For those who are unaware, it was announced today that on the morning of 18th April two satellite-tagged golden eagles vanished within hours of each other on a grouse moor in Perthshire. The estate on which they were last located through the sat-tagging data is named as Auchnafree Estate.

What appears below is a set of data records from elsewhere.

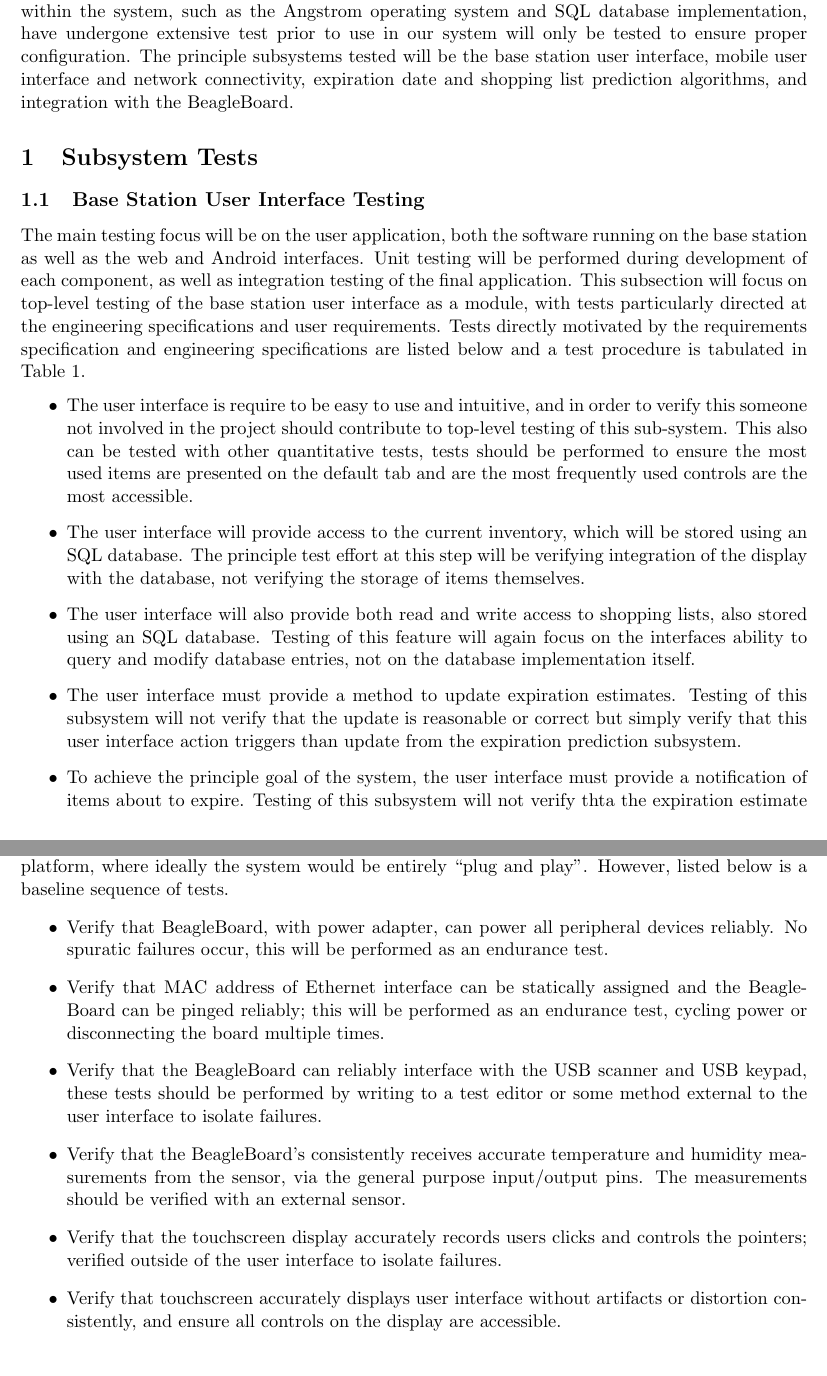
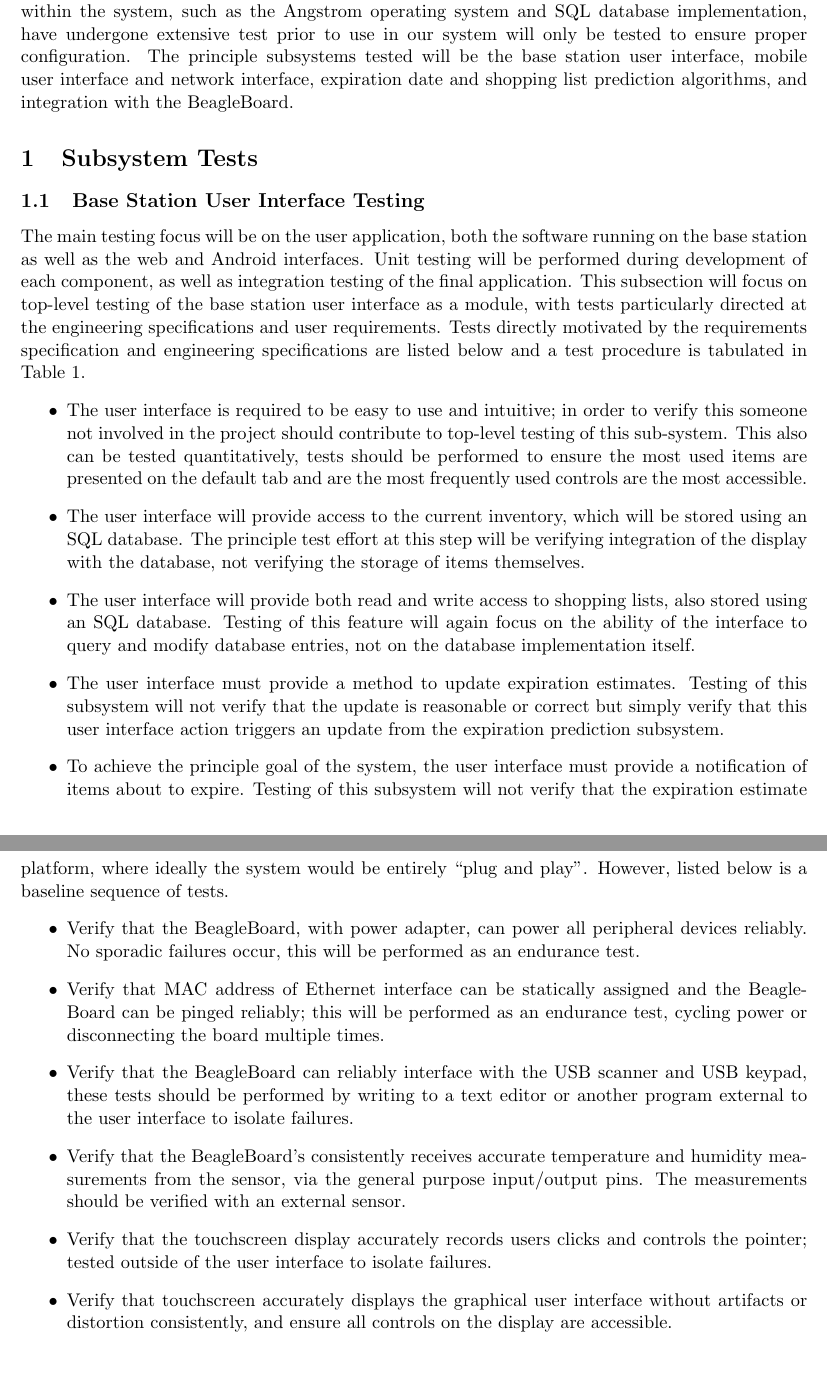
Before and after one commit to ses6498/RITSeniorDesignSmartRefrigerator, a LaTeX document (Documentation/TestPlan/TestPlan.tex): two parts of pages 1 and 5 of 5, joined at a grey line, cut so that both start at the same text. Compiled offline with pdfLaTeX.

Commit message:
Proofread subsections 1,3,4.

```diff
--- a/Documentation/TestPlan/TestPlan.tex
+++ b/Documentation/TestPlan/TestPlan.tex
@@ -22,17 +22,17 @@ Steven Strapp, Ben Reeves, Dustin Stroup \\
 \today \\
 \vspace{1cm}
 \end{center}
-Testing of the Smart Refrigerator will be divided into unit testing of the various subsystem and then top-level integration testing once the sub-systems have been connected. Some components used within the system, such as the Angstrom operating system and SQL database implementation, have undergone extensive test prior to use in our system will only be tested to ensure proper configuration. The principle subsystems tested will be the base station user interface, mobile user interface and network connectivity, expiration date and shopping list prediction algorithms, and integration with the BeagleBoard.
+Testing of the Smart Refrigerator will be divided into unit testing of the various subsystem and then top-level integration testing once the sub-systems have been connected. Some components used within the system, such as the Angstrom operating system and SQL database implementation, have undergone extensive test prior to use in our system will only be tested to ensure proper configuration. The principle subsystems tested will be the base station user interface, mobile user interface and network interface, expiration date and shopping list prediction algorithms, and integration with the BeagleBoard.
 
 \section{Subsystem Tests}
 \subsection{Base Station User Interface Testing}
 The main testing focus will be on the user application, both the software running on the base station as well as the web and Android interfaces.  Unit testing will be performed during development of each component, as well as integration testing of the final application. This subsection will focus on top-level testing of the base station user interface as a module, with tests particularly directed at the engineering specifications and user requirements. Tests directly motivated by the requirements specification and engineering specifications are listed below and a test procedure is tabulated in Table \ref{tab:gui}.
 \begin{itemize}
-\item The user interface is require to be easy to use and intuitive, and in order to verify this someone not involved in the project should contribute to top-level testing of this sub-system. This also can be tested with other quantitative tests, tests should be performed to ensure the most used items are presented on the default tab and are the most frequently used controls are the most accessible.
+\item The user interface is required to be easy to use and intuitive; in order to verify this someone not involved in the project should contribute to top-level testing of this sub-system. This also can be tested quantitatively, tests should be performed to ensure the most used items are presented on the default tab and are the most frequently used controls are the most accessible.
 \item The user interface will provide access to the current inventory, which will be stored using an SQL database. The principle test effort at this step will be verifying integration of the display with the database, not verifying the storage of items themselves.
-\item The user interface will also provide both read and write access to shopping lists, also stored using an SQL database. Testing of this feature will again focus on the interfaces ability to query and modify database entries, not on the database implementation itself.
-\item The user interface must provide a method to update expiration estimates. Testing of this subsystem will not verify that the update is reasonable or correct but simply verify that this user interface action triggers than update from the expiration prediction subsystem.
-\item To achieve the principle goal of the system, the user interface must provide a notification of items about to expire. Testing of this subsystem will not verify thta the expiration estimate is reasonable or correct, but simply that if triggered by the expiration prediction subsystem the user interface will display an indication.
+\item The user interface will provide both read and write access to shopping lists, also stored using an SQL database. Testing of this feature will again focus on the ability of the interface to query and modify database entries, not on the database implementation itself.
+\item The user interface must provide a method to update expiration estimates. Testing of this subsystem will not verify that the update is reasonable or correct but simply verify that this user interface action triggers an update from the expiration prediction subsystem.
+\item To achieve the principle goal of the system, the user interface must provide a notification of items about to expire. Testing of this subsystem will not verify that the expiration estimate is reasonable or correct, but simply that if triggered by the expiration prediction subsystem the user interface will display an indication.
 \end{itemize}
 
 \begin{table}[h!]
@@ -153,12 +153,12 @@ The SQL database used to store all data for the system will be tested once the c
 \newline \quad \newline
 It is difficult to outline exactly what testing will be required for the processing platform, since it is unclear what compatibility issues will arise that would not be presented by a conventional platform, where ideally the system would be entirely ``plug and play". However, listed below is a baseline sequence of tests.
 \begin{itemize}
-\item Verify that BeagleBoard, with power adapter, can power all peripheral devices reliably. No spuratic failures occur, this will be performed as an endurance test.
+\item Verify that the BeagleBoard, with power adapter, can power all peripheral devices reliably. No sporadic failures occur, this will be performed as an endurance test.
 \item Verify that MAC address of Ethernet interface can be statically assigned and the BeagleBoard can be pinged reliably; this will be performed as an endurance test, cycling power or disconnecting the board multiple times.
-\item Verify that the BeagleBoard can reliably interface with the USB scanner and USB keypad, these tests should be performed by writing to a test editor or some method external to the user interface to isolate failures.
+\item Verify that the BeagleBoard can reliably interface with the USB scanner and USB keypad, these tests should be performed by writing to a text editor or another program external to the user interface to isolate failures.
 \item Verify that the BeagleBoard's consistently receives accurate temperature and humidity measurements from the sensor, via the general purpose input/output pins. The measurements should be verified with an external sensor.
-\item Verify that the touchscreen display accurately records users clicks and controls the pointers; verified outside of the user interface to isolate failures.
-\item Verify that touchscreen accurately displays user interface without artifacts or distortion consistently, and ensure all controls on the display are accessible.
+\item Verify that the touchscreen display accurately records users clicks and controls the pointer; tested outside of the user interface to isolate failures.
+\item Verify that touchscreen accurately displays the graphical user interface without artifacts or distortion consistently, and ensure all controls on the display are accessible.
 \end{itemize}
 
 \end{document}
```
Also changed, not shown: Documentation/TestPlan/TestPlan.pdf, Documentation/TestPlan/TestPlan.tex (12 more changed lines).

So what could have happened to them? Might they have died of natural causes. Two young and apparently healthy golden eagles don’t normally die on the same date and in the same place. But what if they did. Satellite tags keep transmitting after its host bird dies. The signal would indicate that the bird was on the ground and stationary and would give an accurate grid reference to within a few yards of the bird. The signal may even have given more information than this. In any case those responsible for monitoring the signal would know that something was wrong, especially if the signals suddenly stopped as so many have done in the recent past despite the tags having been working perfectly well up to that point. All of this follows a sinister pattern and those monitoring the signals (or lack thereof) would suspect that the birds had been removed. The police would then be contacted.
A thorough search for the birds was reported as having been carried out by Police Scotland, National Wildlife Crime Unit and RSPB Scotland Investigations. If the birds had still been at their last location as transmitted by the tag, the recovery would be straightforward. When I went to recover the poisoned golden eagle Alma from Millden Estate in Glenesk in Angus in 2009 the reference given by the tag led us straight to the bird. Since in this case the birds were no longer at their last reference point it was hardly surprising that no trace was found of either of the golden eagles. Had the two tags fallen from the birds by some remarkable coincidence the result would have been the same.
It was even more suspicious that the last reference point of one of the golden eagles was at a turning point of a hill track on the estate, and it is also known that at that time the eagle was at ‘ground level’ – in other words not in the air – for six minutes before the signal disappeared. Had it been put in a vehicle and removed? I doubt that taking all these circumstances into account anyone could argue that the disappearance of the two golden eagles was in any way through a natural death.
These circumstances suggest to me that this is a crime, indeed two crimes, and I am sure that the police will record it as such based on circumstantial and sat-tag evidence. But It is highly unlikely, given the complete absence of information coming forward from the game management community, that anyone will be convicted or even charged. Nevertheless the police will continue their investigation.
What lines might they follow? Looking at intelligence held on the Scottish Intelligence Database and by the NWCU is always the starting point. Is there intelligence showing that related incidents have taken place in that area, on that estate or by any named individual? Intelligence, of course, cannot convict anyone; it needs to be converted to evidence, but it is a good start and I bet that the officer in charge of the case already has one or maybe even two likely suspects.
Grouse moors are always well guarded by the gamekeepers and not much can move on the estate without them being aware. If a vehicle was involved in picking up or disposing of the birds who might have access with a vehicle? This is especially interesting in the case of Auchnafree Estate as it is ‘landlocked’ and not connected by any public road. Can any conclusions be drawn from that? Would an eagle-sized bird placed in a vehicle or any receptacle leave any DNA traces? That possibility will have been considered.
How did the birds die, always a difficult question to answer in the absence of the bodies, (yet people have been convicted of the murder of humans without the body being found). Options are shooting, trapping or poisoning. My guess, because there are two victims and their deaths are closely related in time and location, would be poisoning. There may have been evidence found of how the birds died during the search, but the police would be keeping that under their hat meantime.
It is early days but so far the only comment I have seen from the gamkeeping community is a press release from the Scottish Gamekeepers’ Association. Did they roundly condemn the killing of two of Scotland’s golden eagles? Did they say that it looks highly suspicious and if it was the work of a gamekeeper he is a disgrace to the name of gamekeeping? Did they ask their members to report any suspected killing of birds of prey to the police? Did they say to their members please stop this as it will ultimately ruin all our occupations?
No, none of those. They put out a mealy-mouthed statement that they will expel members who commit wildlife offences and state that ‘We understand, despite extensive and thorough searches by the Police, that no evidence of a wildlife crime was discovered on the land in question.’ Is that not a signal to criminals involved in raptor persecution to just keep doing more of the same? They also launched a Parliamentary petition calling for independent monitoring of satellite tags fitted to birds of prey as they have doubts on the accuracy of sat-tag data. If they knew a bit more about the ownership of sat-tag data and if they had been at a recent conference on sat-tagging hosted by Scottish Natural Heritage at Battleby they would have no need to petition for independent monitoring and could put their efforts into putting an end to crime committed against protected species on grouse moors.